During the same period, we conducted in-depth interviews with a random sample of general practitioners (n = 35) from eight medical practices who followed up with patients participating in the cross-sectional study. Through a SWOT analysis, we gathered information on the GPs’ views on their strengths, weaknesses, challenges, and opportunities in following up with patients who had experienced myocardial infarction. We also reviewed hospital discharge summaries from Drammen Hospital and Vestfold Hospital, documenting relevant information on cardiovascular risk factors and preventive treatment goals for patients with coronary heart disease.

Participants in the NORCOR cross-sectional study were followed up, and in 2019 and 2021, we collected information on new cardiovascular events and deaths from hospital records for all patients who participated in the cross-sectional study. Additionally, over 700 patients completed a new questionnaire on lifestyle, behavior, follow-up with their GP, quality of life, and psychological factors in 2019.

In 2022, we linked data from the cross-sectional study with information on new cardiovascular events and deaths to the national prescription register. This provides us with knowledge about the dispensing of cardiovascular medications, including cholesterol-lowering, blood pressure-lowering, antiplatelet, and anticoagulant medications, as well as medications for anxiety, depression, and sleep disorders from pharmacies. This dataset also allows us to study medication adherence in patients with coronary heart disease. Data on direct concentration measurements of cholesterol-lowering medications (statins) from biobanked blood will also be compared with pharmacy dispensing data.
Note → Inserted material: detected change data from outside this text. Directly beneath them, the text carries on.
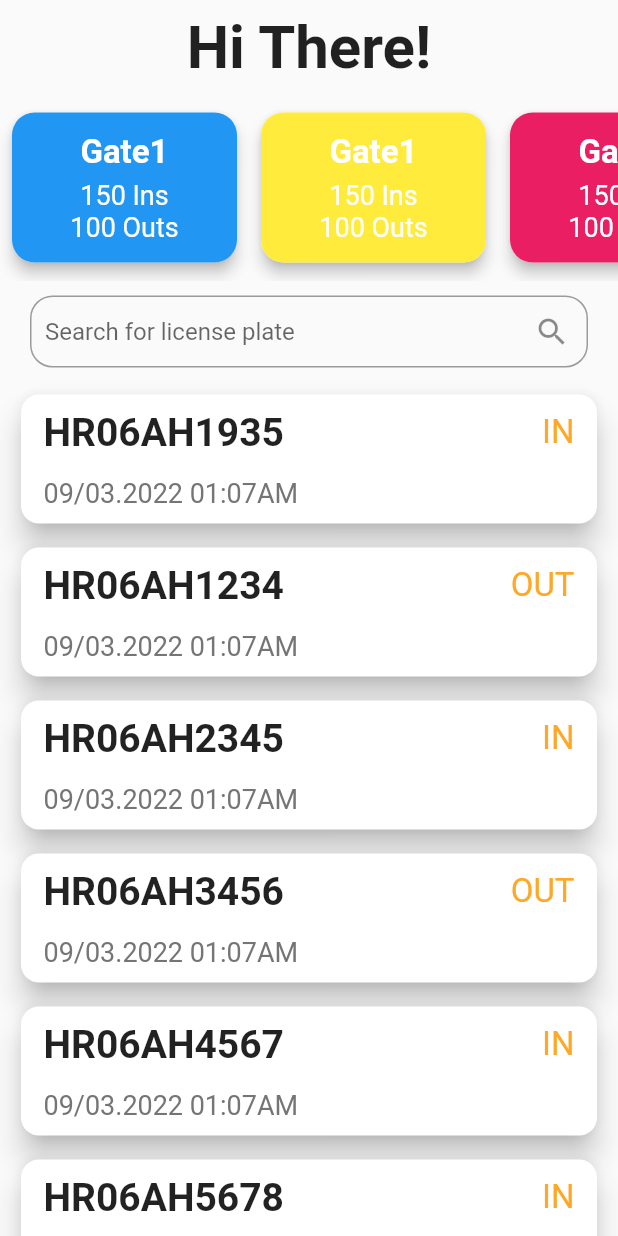
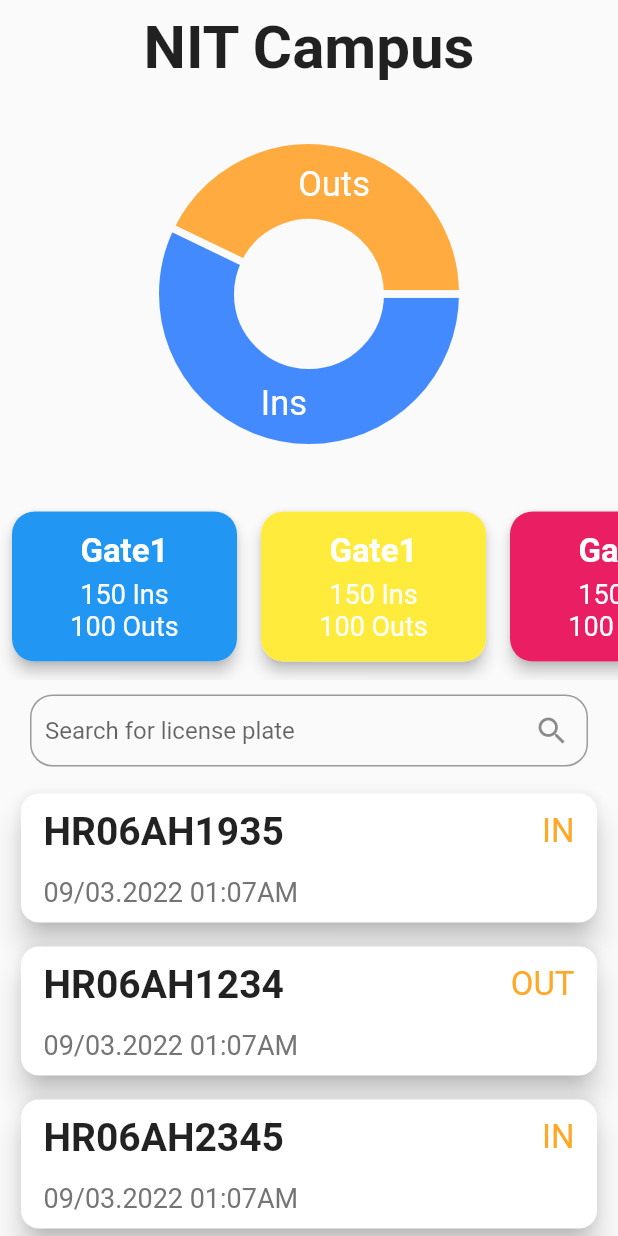
Before and after one commit to Sanchit-sk/NITKKR-ANPR-app, a Flutter app: the screen it shows after launch, on a phone screen of 412 x 824 dp. Run offline on Flutter 3.47's test engine with Material 2 defaults, Android fonts, the phone set to English and light mode, and no system bars; drawn by our look-alikes of fl_chart; our stand-ins replace google_fonts, syncfusion_flutter_charts.

Commit message:
Pie Chart UI done

```diff
--- a/lib/pages/home_page.dart
+++ b/lib/pages/home_page.dart
@@ -1,33 +1,15 @@
 import 'package:flutter/material.dart';
 import 'package:flutter/rendering.dart';
 import 'package:nit_anpr_app/models/plate_info.dart';
+import 'package:nit_anpr_app/sample_data.dart';
 import 'package:nit_anpr_app/widgets/location_card.dart';
+import 'package:nit_anpr_app/widgets/my_pie_chart.dart';
+import 'package:nit_anpr_app/widgets/my_search_bar.dart';
 import 'package:nit_anpr_app/widgets/plate_card.dart';
+import 'package:google_fonts/google_fonts.dart';
+import 'package:fl_chart/fl_chart.dart';
 import 'package:syncfusion_flutter_charts/charts.dart';
 import 'package:syncfusion_flutter_charts/sparkcharts.dart';
-
-class MySearchBar extends StatelessWidget {
-  Icon? suffixIcon;
-  String hint;
-  Function(String val) onSearch;
-  MySearchBar(
-      {Key? key, this.hint = "", this.suffixIcon, required this.onSearch})
-      : super(key: key);
-
-  @override
-  Widget build(BuildContext context) {
-    return TextField(
-      decoration: InputDecoration(
-        border: const OutlineInputBorder(
-            borderRadius: BorderRadius.all(Radius.circular(15))),
-        contentPadding: const EdgeInsets.symmetric(horizontal: 10, vertical: 5),
-        hintText: hint,
-        suffixIcon: suffixIcon,
-      ),
-      onChanged: (value) => onSearch(value),
-    );
-  }
-}
 
 class HomePage extends StatefulWidget {
   List<PlateInfo> plates;
@@ -52,15 +34,15 @@ class _HomePageState extends State<HomePage> {
           children: [
             Container(
               padding: const EdgeInsets.all(8),
-              child: const Text(
-                "Hi There!",
-                textAlign: TextAlign.left,
-                style: TextStyle(
-                  fontSize: 40,
-                  fontWeight: FontWeight.bold,
-                ),
-              ),
+              child: Text("NIT Campus",
+                  textAlign: TextAlign.left,
+                  style: GoogleFonts.leagueScript(
+                      textStyle: const TextStyle(
+                    fontSize: 40,
+                    fontWeight: FontWeight.bold,
+                  ))),
             ),
+            MyPieChart(chartData: pieChartData),
             SingleChildScrollView(
               scrollDirection: Axis.horizontal,
               child: Row(
--- a/lib/sample_data.dart
+++ b/lib/sample_data.dart
@@ -47,3 +47,8 @@ final List<PlateInfo> platesData = [
       location: "Gate1",
       timeStamp: "09/03.2022 01:07AM"),
 ];
+
+final Map<String, double> pieChartData = {
+  "Ins": 200,
+  "Outs": 150,
+};
--- /dev/null
+++ b/lib/widgets/my_pie_chart.dart
@@ -0,0 +1,80 @@
+import 'package:flutter/material.dart';
+import 'package:fl_chart/fl_chart.dart';
+
+class MyPieChart extends StatefulWidget {
+  Map<String, double> chartData;
+  int touchedIndex = -1;
+  static const List<Color> sectionColorOptions = [
+    Colors.blueAccent,
+    Colors.orangeAccent,
+    Colors.green,
+    Colors.purpleAccent,
+    Colors.pink,
+    Colors.yellowAccent,
+  ];
+
+  MyPieChart({Key? key, required this.chartData}) : super(key: key);
+
+  @override
+  State<MyPieChart> createState() => _MyPieChartState();
+}
+
+class _MyPieChartState extends State<MyPieChart> {
+  Color getSectionColor(int index) {
+    int options = MyPieChart.sectionColorOptions.length;
+    index = index % options;
+    return MyPieChart.sectionColorOptions[index];
+  }
+
+  List<PieChartSectionData> getChartSections() {
+    List<PieChartSectionData> sections = [];
+    int sectionCount = 0;
+    widget.chartData.forEach((key, value) {
+      bool isTouched = widget.touchedIndex == sectionCount;
+      sections.add(PieChartSectionData(
+          color: getSectionColor(sectionCount),
+          radius: isTouched ? 80 : 50,
+          title: isTouched ? value.toInt().toString() : key,
+          value: value,
+          titleStyle: TextStyle(
+            fontSize: isTouched ? 27 : 23,
+            color: Colors.white,
+          )));
+
+      sectionCount++;
+    });
+
+    return sections;
+  }
+
+  @override
+  Widget build(BuildContext context) {
+    return Padding(
+      padding: const EdgeInsets.all(8.0),
+      child: SizedBox(
+        height: 250,
+        width: 250,
+        child: PieChart(PieChartData(
+            sections: getChartSections(),
+            sectionsSpace: 5,
+            centerSpaceRadius: 50,
+            pieTouchData: PieTouchData(
+              touchCallback: (FlTouchEvent event, pieTouchResponse) {
+                setState(() {
+                  if (!event.isInterestedForInteractions ||
+                      pieTouchResponse == null ||
+                      pieTouchResponse.touchedSection == null) {
+                    widget.touchedIndex = -1;
+                  } else {
+                    if (pieTouchResponse.touchedSection != null) {
+                      widget.touchedIndex =
+                          pieTouchResponse.touchedSection!.touchedSectionIndex;
+                    }
+                  }
+                });
+              },
+            ))),
+      ),
+    );
+  }
+}
--- /dev/null
+++ b/lib/widgets/my_search_bar.dart
@@ -0,0 +1,24 @@
+import 'package:flutter/material.dart';
+
+class MySearchBar extends StatelessWidget {
+  Icon? suffixIcon;
+  String hint;
+  Function(String val) onSearch;
+  MySearchBar(
+      {Key? key, this.hint = "", this.suffixIcon, required this.onSearch})
+      : super(key: key);
+
+  @override
+  Widget build(BuildContext context) {
+    return TextField(
+      decoration: InputDecoration(
+        border: const OutlineInputBorder(
+            borderRadius: BorderRadius.all(Radius.circular(15))),
+        contentPadding: const EdgeInsets.symmetric(horizontal: 10, vertical: 5),
+        hintText: hint,
+        suffixIcon: suffixIcon,
+      ),
+      onChanged: (value) => onSearch(value),
+    );
+  }
+}
--- a/pubspec.yaml
+++ b/pubspec.yaml
@@ -35,6 +35,8 @@ dependencies:
   # Use with the CupertinoIcons class for iOS style icons.
   cupertino_icons: ^1.0.2
   syncfusion_flutter_charts: ^19.4.55
+  google_fonts: ^2.1.0
+  fl_chart: ^0.46.0
 
 dev_dependencies:
   flutter_test:
```
Also changed, not shown: pubspec.lock, 2 other files.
The project has so far resulted in two completed PhD degrees, two master’s theses, and one postdoctoral project. Data from the project have also contributed to another completed PhD degree and four ongoing PhD projects.